                              "B" ~ 3,
                                . ~ 2),
            # levels can be specified by their number instead
            # so for below "block1" has 30 plots, 
            # "block2" and "block3" has 40 plots,
            # the rest of blocks have 20 plots.
            plot = nested_in(block, 
                              1 ~ 30,
                        c(2, 3) ~ 40,
                              . ~ 20)) %>% 
#> # nesting structure 
#> # An edibble: 190 x 3
#>      site  block     plot
#>    <U(3)> <U(7)> <U(190)>
#>     <chr>  <chr>    <chr>
#>  1      A block1  plot001
#>  2      A block1  plot002
#>  3      A block1  plot003
#>  4      A block1  plot004
#>  5      A block1  plot005
#>  6      A block1  plot006
#>  7      A block1  plot007
#>  8      A block1  plot008
#>  9      A block1  plot009
#> 10      A block1  plot010
#> # ℹ 180 more rows
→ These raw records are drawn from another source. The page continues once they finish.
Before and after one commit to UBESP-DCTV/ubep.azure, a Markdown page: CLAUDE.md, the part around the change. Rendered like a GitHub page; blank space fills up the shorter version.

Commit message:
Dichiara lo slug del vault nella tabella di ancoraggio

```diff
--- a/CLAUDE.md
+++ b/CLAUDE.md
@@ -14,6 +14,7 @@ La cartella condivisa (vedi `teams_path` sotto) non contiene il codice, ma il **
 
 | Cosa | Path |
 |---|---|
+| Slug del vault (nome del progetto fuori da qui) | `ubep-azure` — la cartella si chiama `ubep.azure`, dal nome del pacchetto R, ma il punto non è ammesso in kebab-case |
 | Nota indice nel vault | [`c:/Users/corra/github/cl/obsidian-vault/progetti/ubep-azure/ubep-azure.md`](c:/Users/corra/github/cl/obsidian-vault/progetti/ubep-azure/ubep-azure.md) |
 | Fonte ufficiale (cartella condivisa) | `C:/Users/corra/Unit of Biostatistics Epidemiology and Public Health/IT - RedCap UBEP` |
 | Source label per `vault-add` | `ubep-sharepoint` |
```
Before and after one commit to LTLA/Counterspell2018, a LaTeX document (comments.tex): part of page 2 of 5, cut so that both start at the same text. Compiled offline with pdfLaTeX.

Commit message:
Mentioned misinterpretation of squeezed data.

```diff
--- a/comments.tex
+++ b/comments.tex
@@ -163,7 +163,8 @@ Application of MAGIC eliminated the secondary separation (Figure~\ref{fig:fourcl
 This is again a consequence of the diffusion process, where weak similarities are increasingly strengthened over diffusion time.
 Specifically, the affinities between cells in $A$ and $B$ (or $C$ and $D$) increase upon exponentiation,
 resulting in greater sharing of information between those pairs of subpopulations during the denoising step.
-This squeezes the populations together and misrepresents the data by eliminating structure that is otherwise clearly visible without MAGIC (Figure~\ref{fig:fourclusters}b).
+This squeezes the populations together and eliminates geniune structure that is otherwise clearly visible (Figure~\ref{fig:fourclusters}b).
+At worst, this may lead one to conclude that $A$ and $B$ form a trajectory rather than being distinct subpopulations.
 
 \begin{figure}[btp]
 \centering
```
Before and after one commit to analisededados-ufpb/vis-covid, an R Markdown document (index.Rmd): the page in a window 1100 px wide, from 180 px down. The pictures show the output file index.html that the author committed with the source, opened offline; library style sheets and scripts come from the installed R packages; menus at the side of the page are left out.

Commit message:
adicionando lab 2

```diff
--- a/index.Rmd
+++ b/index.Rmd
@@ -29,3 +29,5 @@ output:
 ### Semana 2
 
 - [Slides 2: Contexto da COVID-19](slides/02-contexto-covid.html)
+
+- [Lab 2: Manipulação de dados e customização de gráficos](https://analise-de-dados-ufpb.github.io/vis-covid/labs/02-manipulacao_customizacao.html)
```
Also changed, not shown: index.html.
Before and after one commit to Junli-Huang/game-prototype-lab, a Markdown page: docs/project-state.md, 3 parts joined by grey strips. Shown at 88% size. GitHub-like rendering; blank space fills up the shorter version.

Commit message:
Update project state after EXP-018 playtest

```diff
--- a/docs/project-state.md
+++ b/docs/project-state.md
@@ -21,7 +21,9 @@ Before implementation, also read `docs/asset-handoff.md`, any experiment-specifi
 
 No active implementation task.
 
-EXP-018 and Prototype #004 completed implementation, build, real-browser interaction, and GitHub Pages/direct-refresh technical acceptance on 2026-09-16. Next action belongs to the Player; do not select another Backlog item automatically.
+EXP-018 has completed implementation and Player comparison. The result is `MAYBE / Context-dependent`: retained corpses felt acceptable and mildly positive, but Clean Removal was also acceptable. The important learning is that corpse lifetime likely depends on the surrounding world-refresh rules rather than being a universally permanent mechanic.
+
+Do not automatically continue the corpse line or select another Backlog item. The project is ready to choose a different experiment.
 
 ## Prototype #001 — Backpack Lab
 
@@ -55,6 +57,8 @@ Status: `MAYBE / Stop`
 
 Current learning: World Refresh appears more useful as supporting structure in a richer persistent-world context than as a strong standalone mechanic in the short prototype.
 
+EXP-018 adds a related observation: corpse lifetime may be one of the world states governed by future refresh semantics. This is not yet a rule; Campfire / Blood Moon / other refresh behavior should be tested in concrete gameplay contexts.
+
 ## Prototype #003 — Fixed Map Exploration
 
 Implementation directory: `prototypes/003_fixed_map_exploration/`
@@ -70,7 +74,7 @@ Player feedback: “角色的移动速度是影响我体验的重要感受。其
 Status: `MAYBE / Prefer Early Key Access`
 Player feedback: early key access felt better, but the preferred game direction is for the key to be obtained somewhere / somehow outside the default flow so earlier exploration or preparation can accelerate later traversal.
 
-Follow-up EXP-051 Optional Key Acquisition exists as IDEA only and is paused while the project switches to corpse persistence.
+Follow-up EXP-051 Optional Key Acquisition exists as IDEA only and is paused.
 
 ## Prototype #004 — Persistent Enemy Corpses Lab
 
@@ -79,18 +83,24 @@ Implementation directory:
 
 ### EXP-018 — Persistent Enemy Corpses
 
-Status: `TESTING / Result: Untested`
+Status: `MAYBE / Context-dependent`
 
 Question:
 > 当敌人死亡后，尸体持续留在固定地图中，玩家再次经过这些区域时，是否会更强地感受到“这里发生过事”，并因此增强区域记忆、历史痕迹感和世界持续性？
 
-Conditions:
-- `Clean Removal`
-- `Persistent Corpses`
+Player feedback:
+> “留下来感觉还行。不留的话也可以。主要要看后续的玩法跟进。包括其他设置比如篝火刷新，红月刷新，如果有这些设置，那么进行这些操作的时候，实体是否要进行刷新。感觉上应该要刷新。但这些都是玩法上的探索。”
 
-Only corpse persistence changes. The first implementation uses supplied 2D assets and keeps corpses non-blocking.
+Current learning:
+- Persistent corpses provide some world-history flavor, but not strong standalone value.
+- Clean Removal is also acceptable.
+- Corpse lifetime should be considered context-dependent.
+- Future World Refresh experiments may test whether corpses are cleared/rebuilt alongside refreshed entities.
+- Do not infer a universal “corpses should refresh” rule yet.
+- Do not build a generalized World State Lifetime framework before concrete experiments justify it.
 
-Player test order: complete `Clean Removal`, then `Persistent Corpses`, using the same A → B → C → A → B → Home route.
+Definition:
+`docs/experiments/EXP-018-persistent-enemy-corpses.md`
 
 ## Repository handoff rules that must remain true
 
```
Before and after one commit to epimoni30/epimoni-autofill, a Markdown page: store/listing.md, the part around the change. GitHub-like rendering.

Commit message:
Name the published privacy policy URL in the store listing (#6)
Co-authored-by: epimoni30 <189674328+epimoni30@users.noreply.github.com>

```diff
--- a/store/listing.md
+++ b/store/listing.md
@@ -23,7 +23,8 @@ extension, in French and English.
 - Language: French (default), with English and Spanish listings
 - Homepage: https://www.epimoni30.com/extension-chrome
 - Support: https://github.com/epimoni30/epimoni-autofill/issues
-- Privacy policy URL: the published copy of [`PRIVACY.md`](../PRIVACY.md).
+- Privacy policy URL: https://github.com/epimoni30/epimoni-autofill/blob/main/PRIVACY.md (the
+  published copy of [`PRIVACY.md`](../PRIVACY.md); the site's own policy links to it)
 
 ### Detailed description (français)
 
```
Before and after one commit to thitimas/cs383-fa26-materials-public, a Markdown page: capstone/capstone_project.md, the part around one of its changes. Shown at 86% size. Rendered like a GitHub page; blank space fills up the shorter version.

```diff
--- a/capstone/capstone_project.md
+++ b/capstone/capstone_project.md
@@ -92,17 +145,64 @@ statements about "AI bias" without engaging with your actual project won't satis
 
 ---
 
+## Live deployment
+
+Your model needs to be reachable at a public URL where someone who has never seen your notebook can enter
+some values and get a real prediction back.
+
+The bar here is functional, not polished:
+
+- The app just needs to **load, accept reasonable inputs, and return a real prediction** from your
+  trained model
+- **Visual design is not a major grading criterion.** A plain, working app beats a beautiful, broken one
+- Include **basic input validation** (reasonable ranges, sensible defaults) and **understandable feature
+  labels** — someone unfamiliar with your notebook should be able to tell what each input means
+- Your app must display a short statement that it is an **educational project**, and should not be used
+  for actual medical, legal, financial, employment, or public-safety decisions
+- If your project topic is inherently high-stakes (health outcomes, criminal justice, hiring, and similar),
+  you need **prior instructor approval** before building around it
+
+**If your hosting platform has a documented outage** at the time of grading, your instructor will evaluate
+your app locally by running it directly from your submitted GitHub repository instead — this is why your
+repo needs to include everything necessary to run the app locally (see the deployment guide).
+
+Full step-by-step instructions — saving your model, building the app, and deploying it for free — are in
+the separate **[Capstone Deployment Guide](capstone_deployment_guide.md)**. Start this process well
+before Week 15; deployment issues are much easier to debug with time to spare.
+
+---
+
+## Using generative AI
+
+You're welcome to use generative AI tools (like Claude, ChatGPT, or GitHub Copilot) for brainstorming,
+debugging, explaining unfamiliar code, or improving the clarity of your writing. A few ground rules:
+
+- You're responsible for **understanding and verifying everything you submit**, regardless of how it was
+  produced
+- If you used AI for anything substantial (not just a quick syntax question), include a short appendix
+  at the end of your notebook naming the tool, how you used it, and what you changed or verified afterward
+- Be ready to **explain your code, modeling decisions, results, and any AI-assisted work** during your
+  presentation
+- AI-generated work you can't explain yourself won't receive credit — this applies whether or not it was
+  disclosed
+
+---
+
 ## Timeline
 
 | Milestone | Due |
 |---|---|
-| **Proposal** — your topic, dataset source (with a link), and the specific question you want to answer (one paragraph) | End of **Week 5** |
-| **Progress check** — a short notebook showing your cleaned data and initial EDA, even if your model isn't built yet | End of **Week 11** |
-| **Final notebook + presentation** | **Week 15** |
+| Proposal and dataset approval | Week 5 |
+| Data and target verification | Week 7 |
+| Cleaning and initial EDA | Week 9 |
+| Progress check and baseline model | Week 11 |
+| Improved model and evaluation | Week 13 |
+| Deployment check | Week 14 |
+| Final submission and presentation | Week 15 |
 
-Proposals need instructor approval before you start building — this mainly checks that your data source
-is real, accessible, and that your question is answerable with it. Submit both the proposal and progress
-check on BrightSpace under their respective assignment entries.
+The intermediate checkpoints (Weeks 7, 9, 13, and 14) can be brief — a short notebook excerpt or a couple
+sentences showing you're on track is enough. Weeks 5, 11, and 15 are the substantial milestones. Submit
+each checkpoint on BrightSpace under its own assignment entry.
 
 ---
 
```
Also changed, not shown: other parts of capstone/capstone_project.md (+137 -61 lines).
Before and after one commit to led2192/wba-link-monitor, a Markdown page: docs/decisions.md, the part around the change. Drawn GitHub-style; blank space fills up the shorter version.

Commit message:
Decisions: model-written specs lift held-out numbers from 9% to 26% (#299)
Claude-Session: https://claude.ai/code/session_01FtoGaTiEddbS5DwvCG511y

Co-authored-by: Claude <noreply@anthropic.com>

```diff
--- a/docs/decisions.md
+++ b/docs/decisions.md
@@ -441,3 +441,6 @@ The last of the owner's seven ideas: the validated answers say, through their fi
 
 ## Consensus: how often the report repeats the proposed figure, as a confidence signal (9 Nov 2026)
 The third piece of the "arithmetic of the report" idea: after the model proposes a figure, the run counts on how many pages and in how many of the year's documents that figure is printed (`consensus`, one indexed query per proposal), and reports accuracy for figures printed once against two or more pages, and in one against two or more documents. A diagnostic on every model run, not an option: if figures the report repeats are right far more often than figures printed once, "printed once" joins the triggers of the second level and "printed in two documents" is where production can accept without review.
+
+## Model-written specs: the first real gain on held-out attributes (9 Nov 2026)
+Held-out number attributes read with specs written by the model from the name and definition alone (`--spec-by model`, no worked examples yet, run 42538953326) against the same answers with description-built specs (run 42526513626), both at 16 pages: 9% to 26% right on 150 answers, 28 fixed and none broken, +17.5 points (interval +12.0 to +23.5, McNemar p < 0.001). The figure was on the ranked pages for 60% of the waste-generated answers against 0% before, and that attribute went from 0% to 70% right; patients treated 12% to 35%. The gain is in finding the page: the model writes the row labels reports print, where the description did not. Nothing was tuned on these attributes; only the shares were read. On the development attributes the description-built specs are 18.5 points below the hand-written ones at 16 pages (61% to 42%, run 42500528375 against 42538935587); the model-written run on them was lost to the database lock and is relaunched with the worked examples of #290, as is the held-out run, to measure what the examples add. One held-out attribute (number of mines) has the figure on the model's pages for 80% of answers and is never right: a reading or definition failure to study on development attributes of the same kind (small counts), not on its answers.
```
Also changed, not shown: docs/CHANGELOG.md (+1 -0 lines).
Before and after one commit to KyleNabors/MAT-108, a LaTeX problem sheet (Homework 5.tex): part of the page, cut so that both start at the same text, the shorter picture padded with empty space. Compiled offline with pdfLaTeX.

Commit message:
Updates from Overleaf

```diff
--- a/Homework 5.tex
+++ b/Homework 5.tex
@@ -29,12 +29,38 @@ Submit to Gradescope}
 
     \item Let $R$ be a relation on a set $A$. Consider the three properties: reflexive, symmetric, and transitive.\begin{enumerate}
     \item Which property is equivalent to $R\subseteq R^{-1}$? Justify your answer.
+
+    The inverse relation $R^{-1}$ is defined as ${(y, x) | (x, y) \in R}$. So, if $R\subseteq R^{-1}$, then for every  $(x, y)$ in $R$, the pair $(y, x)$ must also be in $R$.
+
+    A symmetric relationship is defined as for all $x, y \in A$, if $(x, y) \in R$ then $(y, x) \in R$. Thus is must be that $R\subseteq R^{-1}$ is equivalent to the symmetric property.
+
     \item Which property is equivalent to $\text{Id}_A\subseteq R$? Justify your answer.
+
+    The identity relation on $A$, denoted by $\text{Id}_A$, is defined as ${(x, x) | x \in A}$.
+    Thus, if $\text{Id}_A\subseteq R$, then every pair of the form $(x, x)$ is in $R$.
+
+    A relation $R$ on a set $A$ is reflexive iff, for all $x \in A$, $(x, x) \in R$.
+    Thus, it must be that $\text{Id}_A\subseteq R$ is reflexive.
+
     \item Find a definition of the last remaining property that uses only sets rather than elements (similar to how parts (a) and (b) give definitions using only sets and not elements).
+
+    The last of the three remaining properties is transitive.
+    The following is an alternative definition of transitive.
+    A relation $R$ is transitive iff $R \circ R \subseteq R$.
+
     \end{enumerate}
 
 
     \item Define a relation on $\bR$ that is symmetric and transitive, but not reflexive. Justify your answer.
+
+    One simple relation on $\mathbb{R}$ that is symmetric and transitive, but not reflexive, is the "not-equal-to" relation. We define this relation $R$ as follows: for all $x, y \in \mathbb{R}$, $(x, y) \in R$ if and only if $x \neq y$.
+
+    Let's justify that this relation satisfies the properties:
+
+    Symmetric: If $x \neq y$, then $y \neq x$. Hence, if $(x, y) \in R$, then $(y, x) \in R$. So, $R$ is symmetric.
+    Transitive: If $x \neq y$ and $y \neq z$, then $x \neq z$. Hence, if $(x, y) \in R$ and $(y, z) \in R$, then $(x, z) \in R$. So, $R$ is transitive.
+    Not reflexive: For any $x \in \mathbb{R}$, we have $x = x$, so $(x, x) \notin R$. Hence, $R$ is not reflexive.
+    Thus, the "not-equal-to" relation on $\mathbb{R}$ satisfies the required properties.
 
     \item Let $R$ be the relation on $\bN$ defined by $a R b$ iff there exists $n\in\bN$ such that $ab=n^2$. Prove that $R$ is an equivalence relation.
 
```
Experimental data

tidyverse is well suited for the data science project workflow as illustrated below in (B) (from Grolemund and Wickham 2017). For experimental data, the statistical aspect begins before obtaining data as depicted below in (A). The focus of edibble is to facilitate work in (A).

The edibble R-package differ considerably to other packages for constructing experimental design with a focus on the whole process and less on the randomisation process (which the other software generally focus and do well on). Some features include:



Currently, edibble:

The way that edibble specifies experimental design is largely novel (if I say so myself) and there are no work that resembles it. I’m concurrently working on two extension packages:

Below are some other related work. You can also have a look at the CRAN Task View for Design of Experiment and Analysis of Experimental Data for a whole collection.


edibble is hugely inspired by the work of Tidyverse Team. I’m grateful for the dedication and work by the Tidyverse Team, as well as R Development Core Team that supports the core R ecosystem, that made developing this package possible.

Tidyverse familiarity

The implementation in edibble adopt a similar nomenclature and design philosophy as tidyverse (and where it does not, it’s likely my shortcoming) so that tidyverse users can leverage their familiarity of the tidyverse language when using edibble. Specifically, edibble follows the philosophy:

Code of Conduct

Please note that the edibble project is released with a Contributor Code of Conduct. By contributing to this project, you agree to abide by its terms.